_About this exercise:_
Which lines below contain the word "data"? Copy each of them.

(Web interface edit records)
————

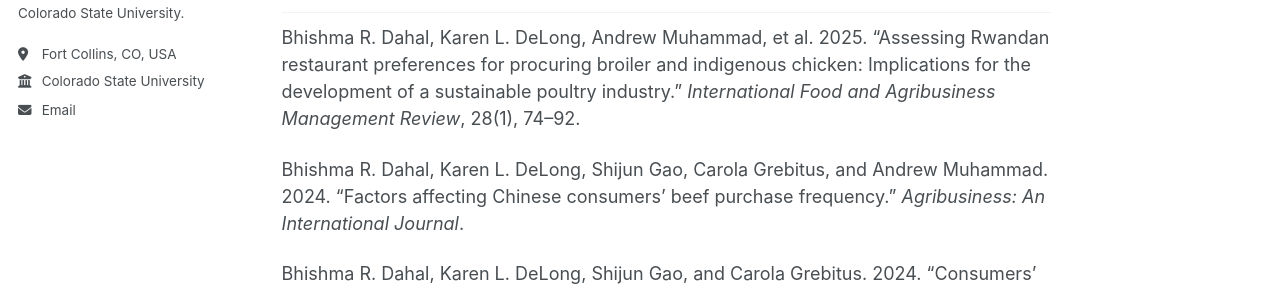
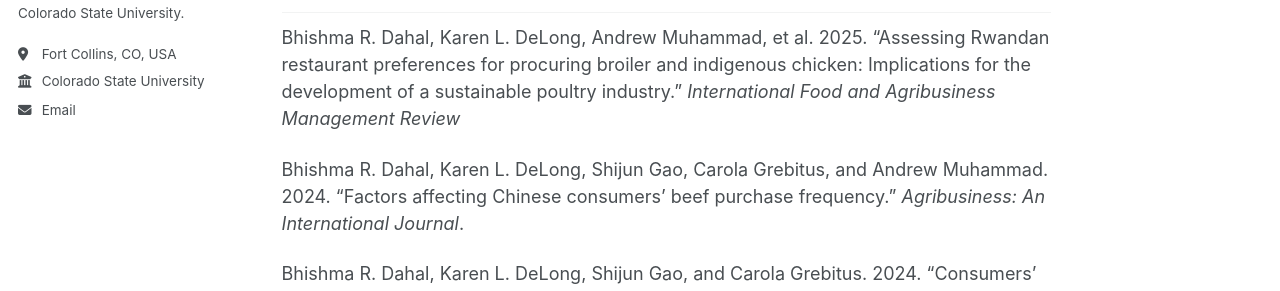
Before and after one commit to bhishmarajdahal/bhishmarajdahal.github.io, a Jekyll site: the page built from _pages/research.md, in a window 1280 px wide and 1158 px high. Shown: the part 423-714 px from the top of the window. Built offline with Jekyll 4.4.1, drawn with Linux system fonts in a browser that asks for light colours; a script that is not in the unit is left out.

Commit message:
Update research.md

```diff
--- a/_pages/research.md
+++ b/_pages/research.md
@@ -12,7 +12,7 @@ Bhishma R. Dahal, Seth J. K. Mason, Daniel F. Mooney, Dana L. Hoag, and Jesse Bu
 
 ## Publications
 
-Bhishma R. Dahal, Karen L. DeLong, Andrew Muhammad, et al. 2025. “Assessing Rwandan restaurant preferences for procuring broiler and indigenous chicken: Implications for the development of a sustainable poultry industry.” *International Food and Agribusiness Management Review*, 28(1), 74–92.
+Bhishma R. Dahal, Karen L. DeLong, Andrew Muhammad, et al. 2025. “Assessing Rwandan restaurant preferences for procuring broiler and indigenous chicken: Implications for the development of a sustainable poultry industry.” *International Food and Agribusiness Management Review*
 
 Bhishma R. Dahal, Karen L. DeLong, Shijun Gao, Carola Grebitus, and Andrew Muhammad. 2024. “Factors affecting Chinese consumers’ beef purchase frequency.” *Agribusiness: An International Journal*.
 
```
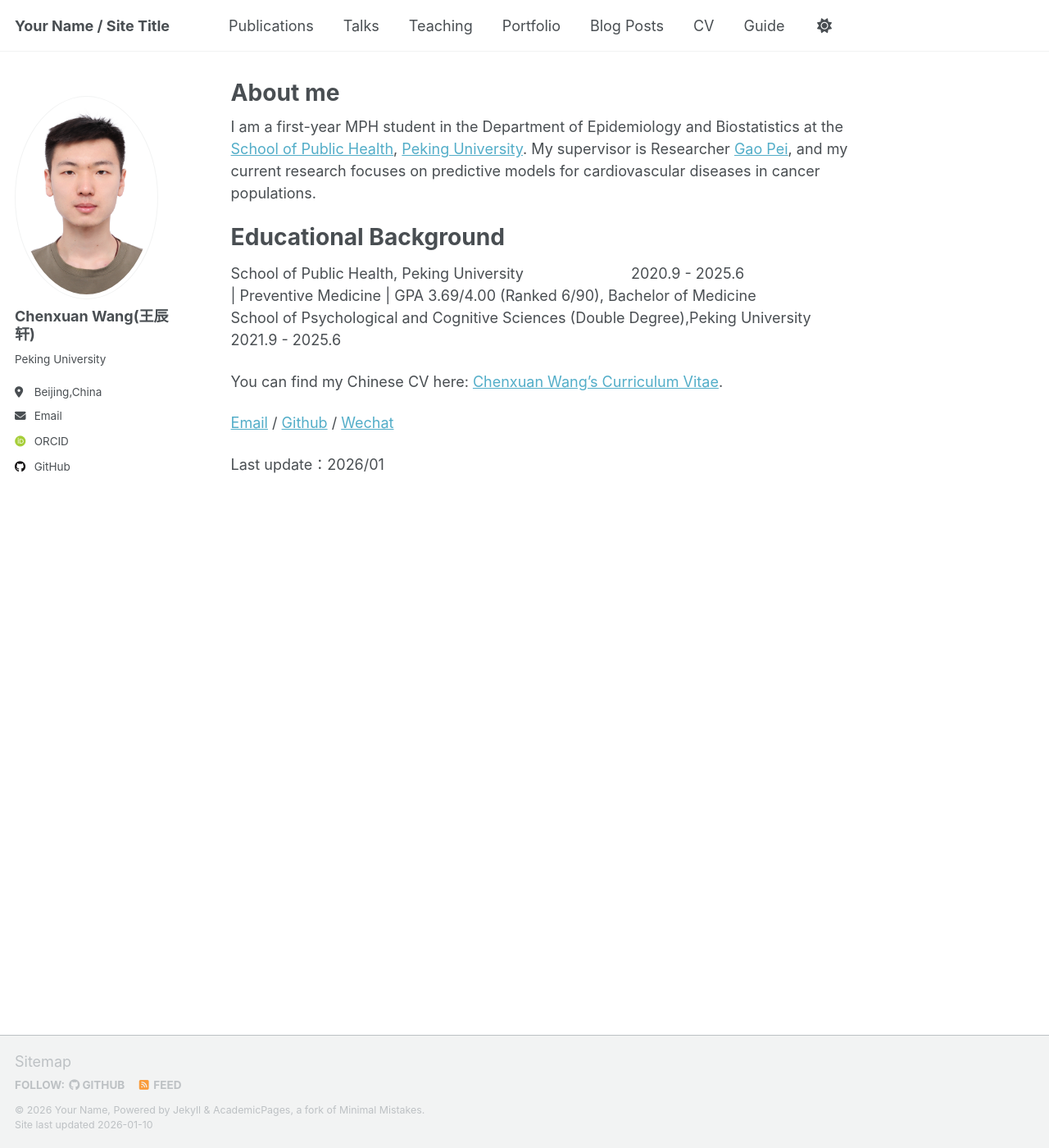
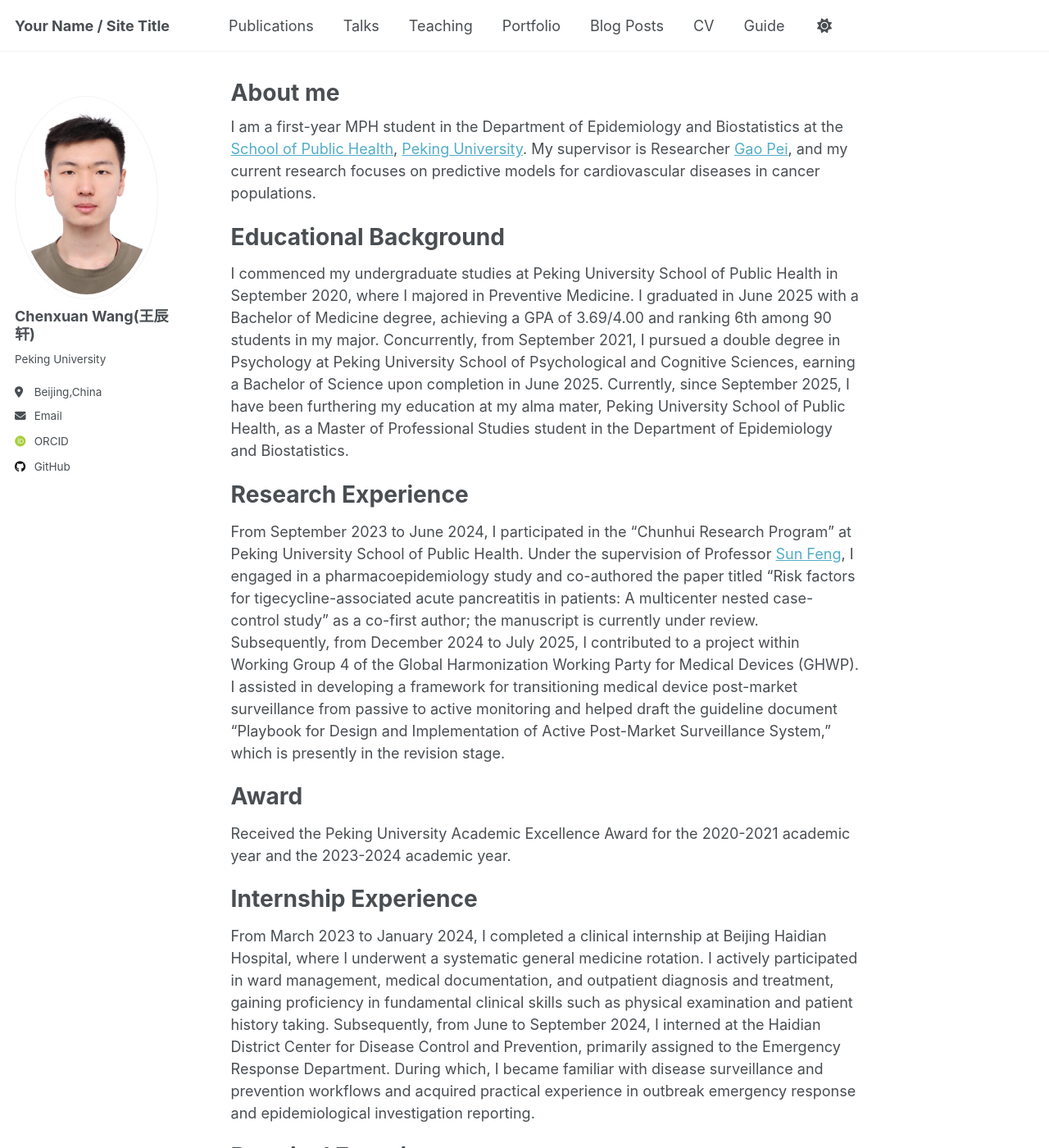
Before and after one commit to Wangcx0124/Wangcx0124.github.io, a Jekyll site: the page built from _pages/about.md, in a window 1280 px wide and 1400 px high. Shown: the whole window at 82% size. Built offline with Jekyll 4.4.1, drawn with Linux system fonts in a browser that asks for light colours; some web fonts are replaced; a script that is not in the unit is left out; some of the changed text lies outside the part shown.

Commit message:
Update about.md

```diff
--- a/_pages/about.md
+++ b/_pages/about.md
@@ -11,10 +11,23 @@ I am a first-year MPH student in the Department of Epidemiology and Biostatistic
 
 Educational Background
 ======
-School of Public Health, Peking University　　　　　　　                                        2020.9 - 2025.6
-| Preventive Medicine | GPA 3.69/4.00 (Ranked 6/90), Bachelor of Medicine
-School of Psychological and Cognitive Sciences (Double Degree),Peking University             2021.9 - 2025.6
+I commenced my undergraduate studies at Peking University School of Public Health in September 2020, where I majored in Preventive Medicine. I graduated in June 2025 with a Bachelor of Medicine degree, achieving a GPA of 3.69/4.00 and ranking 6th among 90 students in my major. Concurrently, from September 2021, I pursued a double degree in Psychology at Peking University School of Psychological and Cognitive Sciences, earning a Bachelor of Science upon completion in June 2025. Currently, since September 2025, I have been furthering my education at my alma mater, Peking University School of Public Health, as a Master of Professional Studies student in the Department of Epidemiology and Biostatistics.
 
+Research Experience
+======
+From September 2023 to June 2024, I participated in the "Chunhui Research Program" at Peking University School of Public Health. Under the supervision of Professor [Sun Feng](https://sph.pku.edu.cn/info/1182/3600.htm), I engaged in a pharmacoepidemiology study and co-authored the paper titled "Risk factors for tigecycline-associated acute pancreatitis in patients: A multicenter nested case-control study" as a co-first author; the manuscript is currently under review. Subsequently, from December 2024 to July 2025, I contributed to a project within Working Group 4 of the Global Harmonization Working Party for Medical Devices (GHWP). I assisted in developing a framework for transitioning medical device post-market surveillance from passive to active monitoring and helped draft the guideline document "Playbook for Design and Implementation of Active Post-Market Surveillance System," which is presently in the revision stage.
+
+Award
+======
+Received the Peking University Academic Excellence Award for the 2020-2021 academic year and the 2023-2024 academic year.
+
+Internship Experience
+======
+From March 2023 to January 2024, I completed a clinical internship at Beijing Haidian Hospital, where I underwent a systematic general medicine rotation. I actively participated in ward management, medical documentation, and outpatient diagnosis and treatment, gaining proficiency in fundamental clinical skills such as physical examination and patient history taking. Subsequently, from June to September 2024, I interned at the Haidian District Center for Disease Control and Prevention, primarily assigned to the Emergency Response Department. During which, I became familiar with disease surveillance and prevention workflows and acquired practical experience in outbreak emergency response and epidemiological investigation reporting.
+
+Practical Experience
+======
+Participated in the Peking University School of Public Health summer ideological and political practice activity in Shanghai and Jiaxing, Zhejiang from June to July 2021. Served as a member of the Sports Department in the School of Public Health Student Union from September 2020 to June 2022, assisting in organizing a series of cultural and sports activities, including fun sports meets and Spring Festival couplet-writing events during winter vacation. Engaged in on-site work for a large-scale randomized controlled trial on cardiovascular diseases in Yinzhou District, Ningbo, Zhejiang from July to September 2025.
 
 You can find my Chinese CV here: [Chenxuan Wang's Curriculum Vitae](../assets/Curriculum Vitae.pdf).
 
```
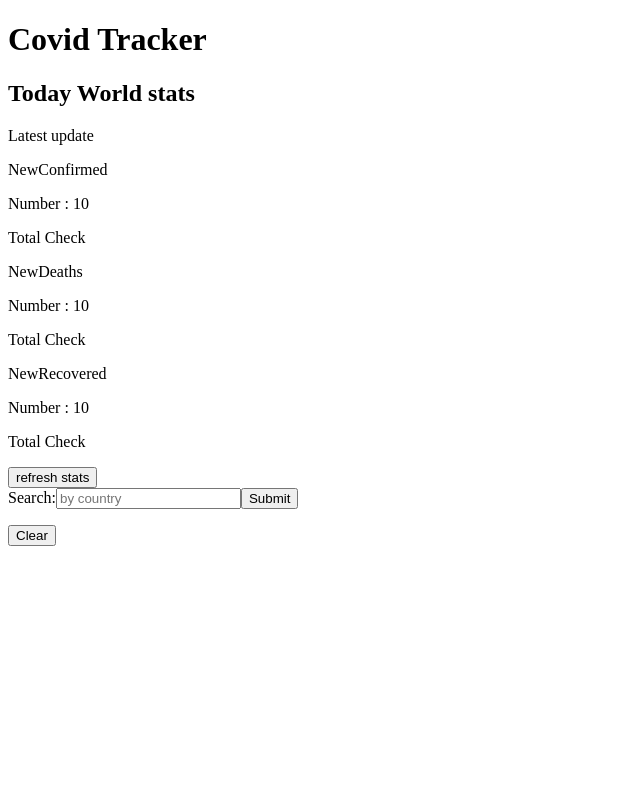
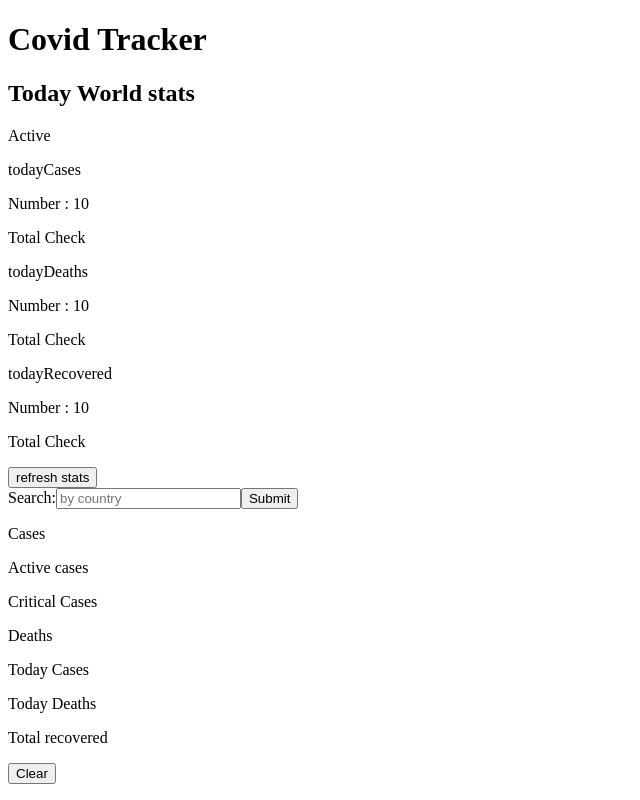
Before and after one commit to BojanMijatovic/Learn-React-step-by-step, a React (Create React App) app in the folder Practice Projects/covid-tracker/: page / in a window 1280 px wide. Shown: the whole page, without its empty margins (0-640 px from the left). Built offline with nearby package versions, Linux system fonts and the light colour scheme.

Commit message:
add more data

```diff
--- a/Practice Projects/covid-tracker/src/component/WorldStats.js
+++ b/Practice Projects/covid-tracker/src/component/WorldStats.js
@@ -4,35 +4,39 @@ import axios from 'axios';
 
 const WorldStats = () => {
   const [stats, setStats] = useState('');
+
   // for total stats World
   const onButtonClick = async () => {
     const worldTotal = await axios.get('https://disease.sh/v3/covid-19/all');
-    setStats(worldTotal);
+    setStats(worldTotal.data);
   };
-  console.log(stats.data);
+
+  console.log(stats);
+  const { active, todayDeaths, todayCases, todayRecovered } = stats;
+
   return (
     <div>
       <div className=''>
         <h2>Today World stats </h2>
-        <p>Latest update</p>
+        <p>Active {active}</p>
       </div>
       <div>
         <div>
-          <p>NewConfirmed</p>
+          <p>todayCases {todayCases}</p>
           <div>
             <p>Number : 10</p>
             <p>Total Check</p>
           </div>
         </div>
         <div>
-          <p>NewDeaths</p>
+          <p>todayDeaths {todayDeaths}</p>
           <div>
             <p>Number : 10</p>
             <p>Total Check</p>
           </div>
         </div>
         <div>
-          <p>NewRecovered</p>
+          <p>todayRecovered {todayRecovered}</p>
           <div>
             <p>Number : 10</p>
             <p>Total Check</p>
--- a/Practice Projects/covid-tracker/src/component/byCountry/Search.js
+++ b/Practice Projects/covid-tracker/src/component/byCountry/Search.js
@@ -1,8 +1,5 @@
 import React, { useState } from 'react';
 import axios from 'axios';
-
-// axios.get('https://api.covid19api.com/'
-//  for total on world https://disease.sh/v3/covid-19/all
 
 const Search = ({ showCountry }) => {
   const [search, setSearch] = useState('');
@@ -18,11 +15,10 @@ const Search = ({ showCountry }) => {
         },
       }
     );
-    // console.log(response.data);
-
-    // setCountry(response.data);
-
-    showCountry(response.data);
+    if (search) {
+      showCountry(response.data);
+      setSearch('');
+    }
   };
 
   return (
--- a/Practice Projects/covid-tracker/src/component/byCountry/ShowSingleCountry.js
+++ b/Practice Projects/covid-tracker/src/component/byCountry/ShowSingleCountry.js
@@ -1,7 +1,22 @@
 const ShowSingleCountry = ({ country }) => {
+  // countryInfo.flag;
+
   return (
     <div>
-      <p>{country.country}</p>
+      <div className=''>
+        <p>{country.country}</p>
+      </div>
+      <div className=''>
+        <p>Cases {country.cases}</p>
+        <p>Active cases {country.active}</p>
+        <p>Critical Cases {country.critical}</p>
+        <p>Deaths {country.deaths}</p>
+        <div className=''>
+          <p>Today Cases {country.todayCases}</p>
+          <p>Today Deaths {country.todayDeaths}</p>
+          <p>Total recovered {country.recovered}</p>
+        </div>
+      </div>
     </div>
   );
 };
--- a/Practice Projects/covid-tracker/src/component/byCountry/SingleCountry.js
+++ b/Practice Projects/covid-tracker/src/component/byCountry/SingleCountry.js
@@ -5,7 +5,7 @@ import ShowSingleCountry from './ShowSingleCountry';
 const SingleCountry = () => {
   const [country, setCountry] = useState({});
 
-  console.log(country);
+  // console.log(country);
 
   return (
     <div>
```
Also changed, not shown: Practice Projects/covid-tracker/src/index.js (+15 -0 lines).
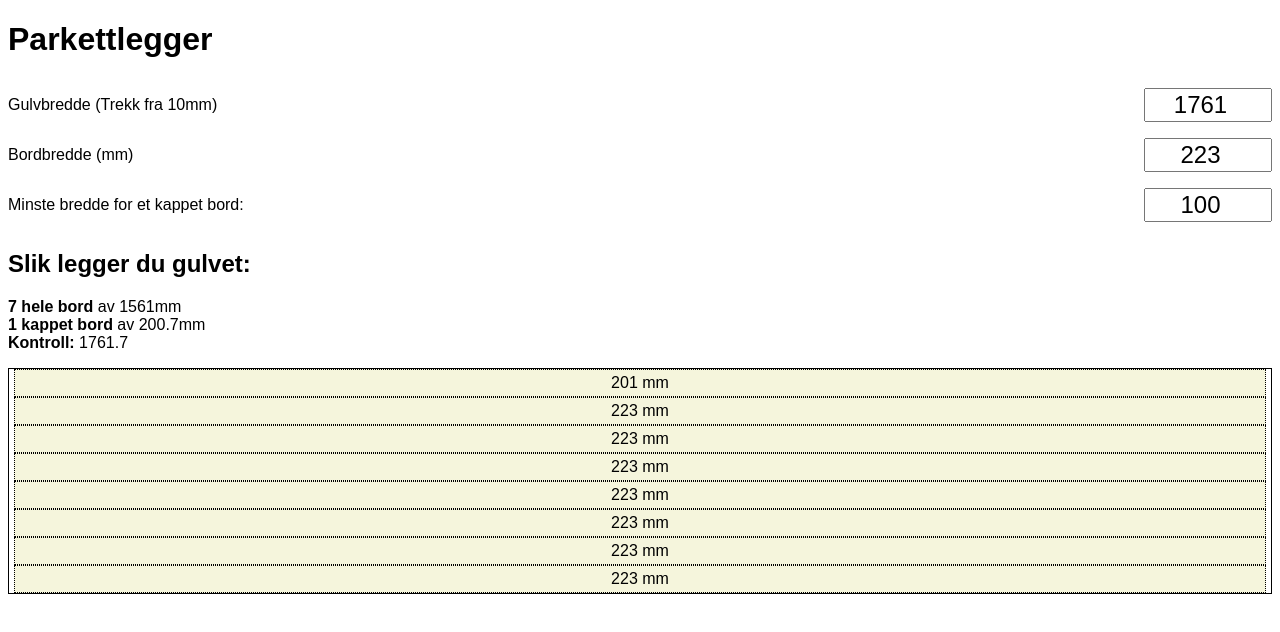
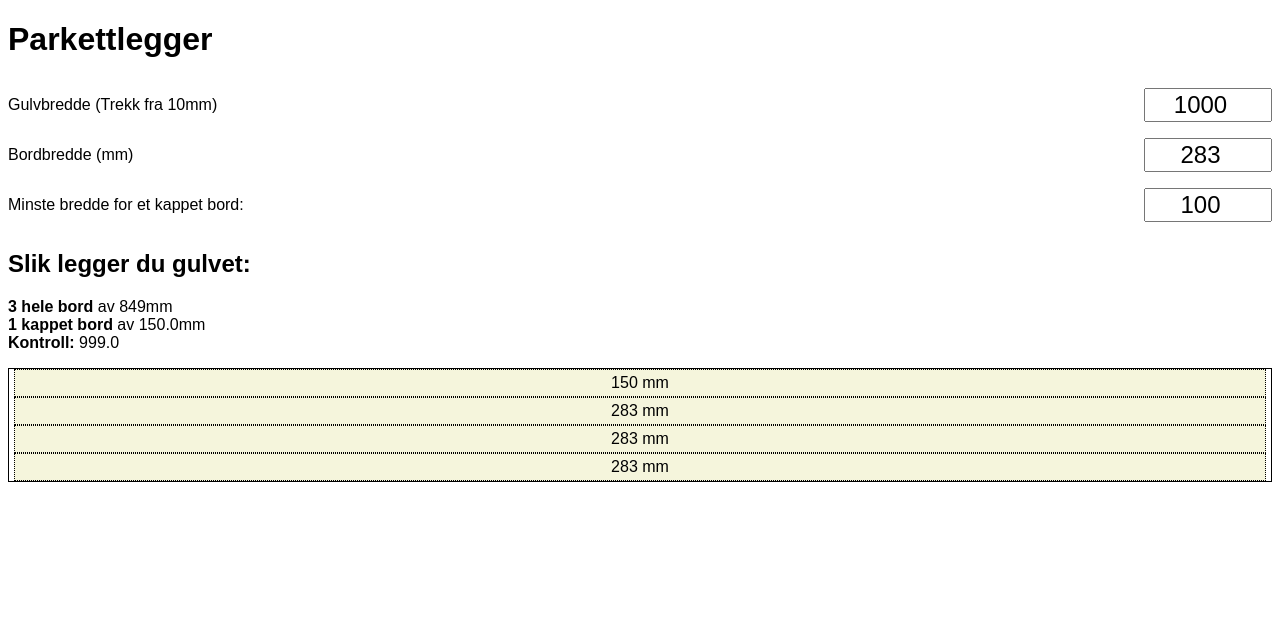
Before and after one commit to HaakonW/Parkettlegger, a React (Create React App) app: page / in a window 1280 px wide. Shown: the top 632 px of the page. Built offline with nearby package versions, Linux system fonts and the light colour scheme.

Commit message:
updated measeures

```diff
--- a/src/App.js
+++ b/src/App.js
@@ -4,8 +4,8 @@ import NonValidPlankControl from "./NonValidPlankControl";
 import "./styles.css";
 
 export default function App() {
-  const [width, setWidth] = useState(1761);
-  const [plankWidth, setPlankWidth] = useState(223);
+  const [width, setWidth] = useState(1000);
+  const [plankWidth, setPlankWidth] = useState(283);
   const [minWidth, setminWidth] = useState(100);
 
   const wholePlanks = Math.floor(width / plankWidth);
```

————

_Result for this exercise:_
add more data
+    setStats(worldTotal.data);
-  console.log(stats.data);
-    // console.log(response.data);
-    // setCountry(response.data);
-    showCountry(response.data);
+      showCountry(response.data);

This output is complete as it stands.